Aleksandr Sidelnikov has been deaf since childhood and grew up with deaf parents. He completed sign language instructors’ courses (in the Zaitseva Sign Language Education Center for Deaf), graduated from Vladimir State University. Took part in the film Tribe by Ukranian director Miroslav Slaboshpitskiy. Currently Sidelnikov is a reporter for the Internet sites of Central Administration of All-Russian Society of the Deaf,, also participates in organization of various public events and projects aimed at promoting sign language and deaf actors.


Antonina Pichugina was born in the Moscow region, to a family of deaf parents. A theatre and cinema artist, she works at NEDOSLOV theatre project for deaf actors. This year Pichugina finishes her internship and assistant position in The Russian State Specialized Academy of Arts as a specialist in Acting. Currently teaches the sign speech technique for theatre performances at the Faculty of Drama, as well as sign language at the Faculty of Visual Arts in The Russian State Specialized Academy of Arts.
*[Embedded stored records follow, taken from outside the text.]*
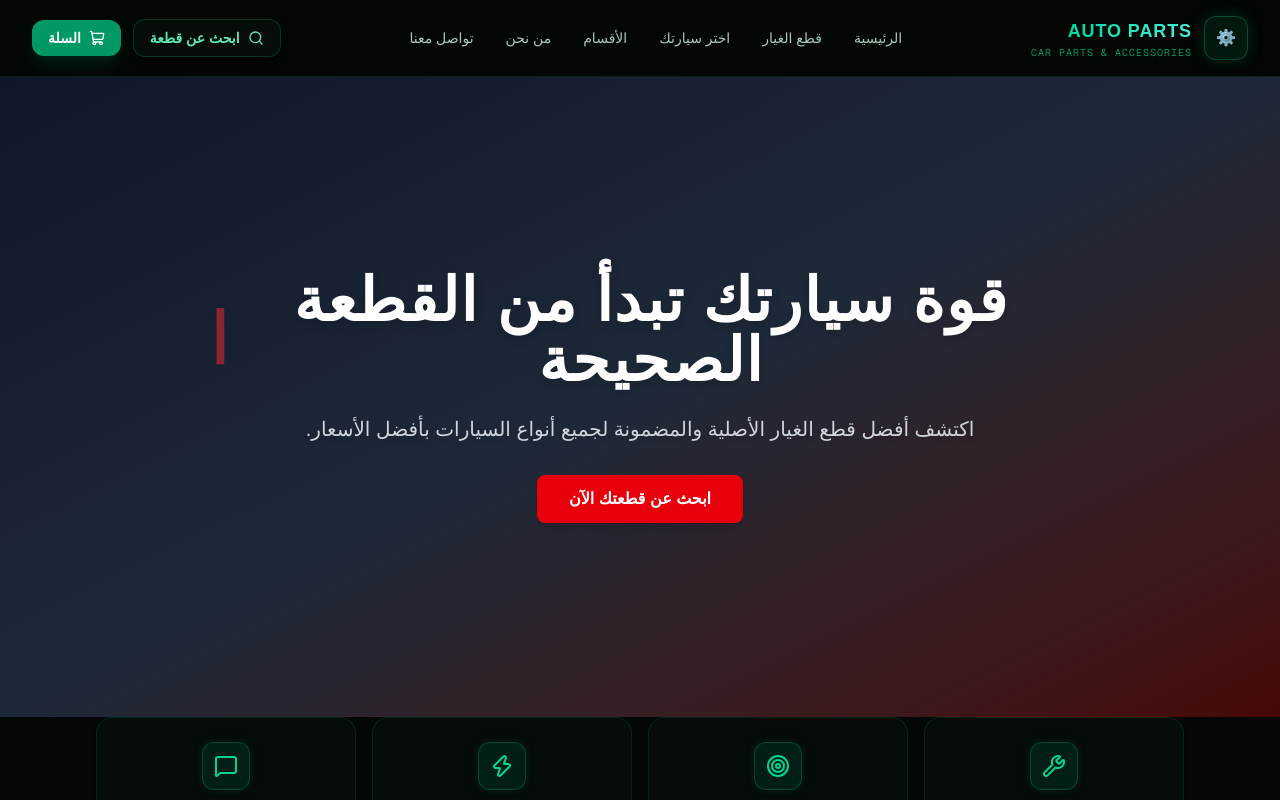
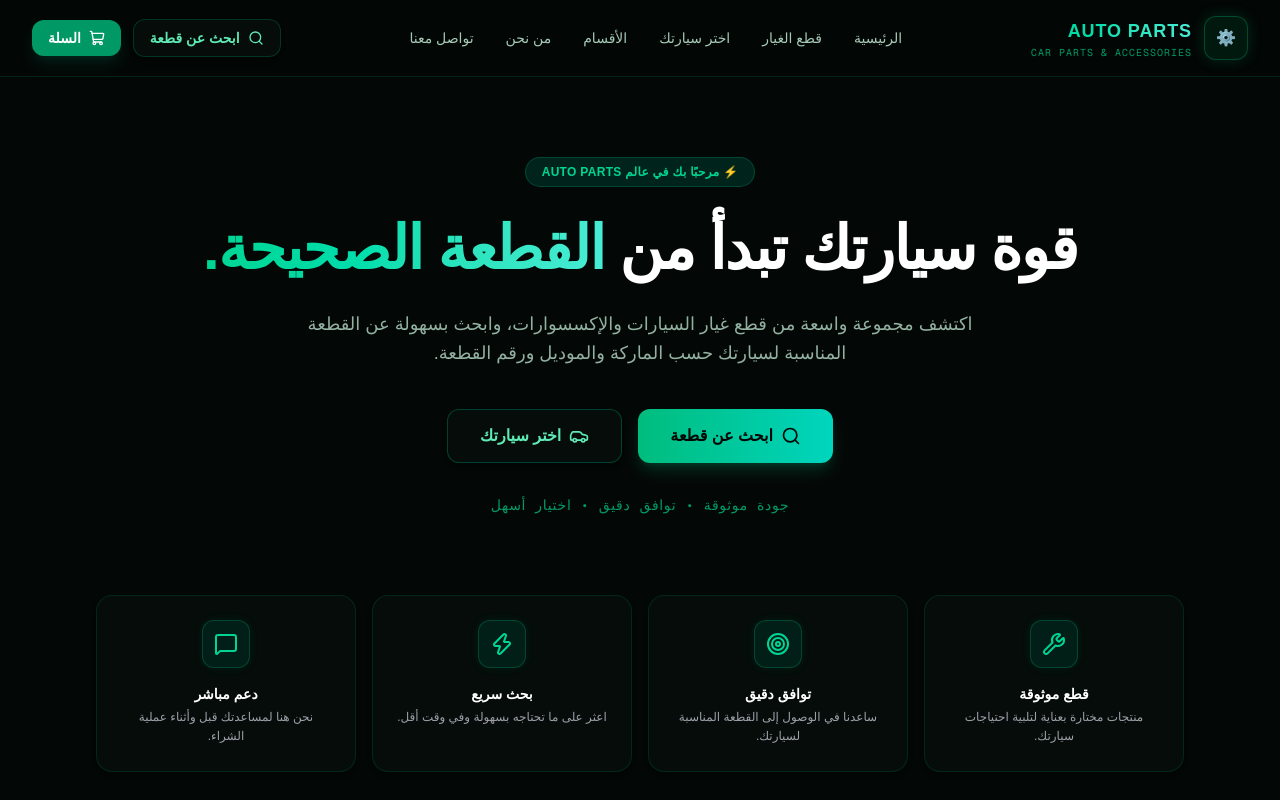
Before and after one commit to moh11tam/auto-parts-store, a Next.js app: page / in a window 1280 px wide. Shown: the top 800 px of the page. Built offline with nearby package versions, Linux system fonts and the light colour scheme.

Commit message:
fix: import Hero as default

```diff
--- a/app/components/Hero.tsx
+++ b/app/components/Hero.tsx
@@ -1,59 +1,35 @@
-"use client";
-import React, { useState, useEffect } from "react";
+import React from 'react';
+import { Search, Car } from 'lucide-react';
 
-export default function Hero() {
-  const fullText = "قوة سيارتك تبدأ من القطعة الصحيحة";
-  const [displayedText, setDisplayedText] = useState("");
-  const [isDeleting, setIsDeleting] = useState(false);
-  const [loopNum, setLoopNum] = useState(0);
-  const [typingSpeed, setTypingSpeed] = useState(150);
+export const Hero = () => {
+  return (
+    <section className="relative px-4 sm:px-8 py-20 max-w-5xl mx-auto text-center">
+      <div className="absolute inset-0 -z-10 bg-[radial-gradient(ellipse_at_top,_var(--tw-gradient-stops))] from-emerald-900/20 via-[#030705] to-[#030705]"></div>
 
-  useEffect(() => {
-    const handleTyping = () => {
-      if (!isDeleting) {
-        setDisplayedText(fullText.substring(0, displayedText.length + 1));
-        if (displayedText === fullText) {
-          setTimeout(() => setIsDeleting(true), 2000);
-          setTypingSpeed(100);
-        }
-      } else {
-        setDisplayedText(fullText.substring(0, displayedText.length - 1));
-        if (displayedText === "") {
-          setIsDeleting(false);
-          setLoopNum(loopNum + 1);
-          setTypingSpeed(150);
-        }
-      }
-    };
+      <span className="inline-block px-4 py-1.5 rounded-full bg-emerald-950/80 border border-emerald-800/60 text-emerald-400 text-xs font-bold tracking-wide mb-6 shadow-inner">
+        ⚡ مرحبًا بك في عالم AUTO PARTS
+      </span>
 
-    const timer = setTimeout(handleTyping, typingSpeed);
-    return () => clearTimeout(timer);
-  }, [displayedText, isDeleting, typingSpeed]);
+      <h1 className="text-3xl sm:text-5xl lg:text-6xl font-black tracking-tight text-white mb-6 leading-tight">
+        قوة سيارتك تبدأ من <span className="bg-gradient-to-r from-emerald-400 to-teal-300 bg-clip-text text-transparent">القطعة الصحيحة.</span>
+      </h1>
 
-  return (
-    <section className="relative w-full h-[80vh] flex items-center justify-center overflow-hidden bg-gradient-to-br from-gray-900 via-gray-800 to-red-950 text-white">
-      {/* تأثير إضافي خفيف في الخلفية */}
-      <div className="absolute inset-0 bg-[radial-gradient(circle_at_center,_var(--tw-gradient-stops))] from-red-600/10 via-transparent to-transparent pointer-events-none"></div>
+      <p className="text-emerald-100/70 max-w-2xl mx-auto text-base sm:text-lg mb-10 leading-relaxed">
+        اكتشف مجموعة واسعة من قطع غيار السيارات والإكسسوارات، وابحث بسهولة عن القطعة المناسبة لسيارتك حسب الماركة والموديل ورقم القطعة.
+      </p>
 
-      {/* المحتوى الرئيسي */}
-      <div className="relative z-10 text-center px-4 max-w-4xl mx-auto">
-        <h1 className="text-3xl md:text-6xl font-extrabold tracking-wide drop-shadow-lg mb-6 min-h-[90px] md:min-h-[120px] flex items-center justify-center">
-          <span>{displayedText}</span>
-          <span className="animate-pulse text-red-500 ml-1">|</span>
-        </h1>
-        <p className="text-lg md:text-xl text-gray-300 mb-8 max-w-2xl mx-auto drop-shadow-md">
-          اكتشف أفضل قطع الغيار الأصلية والمضمونة لجميع أنواع السيارات بأفضل الأسعار.
-        </p>
+      <div className="flex flex-wrap justify-center gap-4 mb-8">
+        <a href="#search" className="bg-gradient-to-r from-emerald-500 to-teal-400 hover:from-emerald-400 hover:to-teal-300 text-[#030705] font-black py-3.5 px-8 rounded-xl transition flex items-center gap-2 shadow-lg shadow-emerald-500/20">
+          <Search className="w-5 h-5" /> ابحث عن قطعة
+        </a>
+        <a href="#car-filter" className="bg-[#050C09] border border-emerald-900/80 hover:border-emerald-500 text-emerald-300 font-bold py-3.5 px-8 rounded-xl transition flex items-center gap-2 shadow-md">
+          <Car className="w-5 h-5" /> اختر سيارتك
+        </a>
+      </div>
 
-        <div className="flex flex-col sm:flex-row justify-center gap-4">
-          <a
-            href="#search"
-            className="bg-red-600 hover:bg-red-700 text-white font-bold py-3 px-8 rounded-lg shadow-lg transition duration-300 transform hover:scale-105"
-          >
-            ابحث عن قطعتك الآن
-          </a>
-        </div>
+      <div className="text-xs sm:text-sm text-emerald-500/80 font-mono tracking-wider">
+        جودة موثوقة • توافق دقيق • اختيار أسهل
       </div>
     </section>
   );
-}
+};
--- a/app/page.tsx
+++ b/app/page.tsx
@@ -1,5 +1,5 @@
 import { Navbar } from './components/Navbar';
-import   Hero  from './components/Hero';
+import { Hero } from './components/Hero';
 import { TrustBar } from './components/TrustBar';
 import { SearchSection } from './components/SearchSection';
 import { CarFilter } from './components/CarFilter';
```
Arkadiy Belozovskiy grew up in the USSR. As a teenager he emigrated to the USA with his family. Graduated with BA and MA degrees from the Rochester Institute of Technology. Taught ASL and sign language interpreting at the Rochester Institute of Technology, The University of New Hampshire, and Brown University.
He currently works as a sign language interpreter, also gives lectures dedicated to various aspects of translation into sign language, questions of identity and migration, ethnicity and entrepreneurship in the context of deafness, deafness in history and culture, and accessibility.


Aleksander Martyanov was born in 1960 in the Kirov region. At the end of the 1990s he graduated from the Russian State Specialized Institute of Arts as a specialist in painting, graphics, and sculpture. He sees his creative work as close to the world of the deaf and deaf culture, and in his works he expresses images of the gestures. Currently lives and works in Moscow at the Integration Cultural Center. Martyanov is head of the art studio Palitra and HanDei drama studio for gestured miniatures.

Anastasiya Mityushina—art historian, curator, Garage Museum of Contemporary Art.

Maria Sarycheva—expert in cultural studies, Inclusive Programs Department coordinator, Garage Museum of Contemporary Art.

Vlad Kolesnikov—sign language instructor and therapist, sign language interpreter, manager of inclusive programs, Garage Museum of Contemporary Art.

how to take part

Free admission with advance registration.
The course will be interpreted into Russian Sign Language.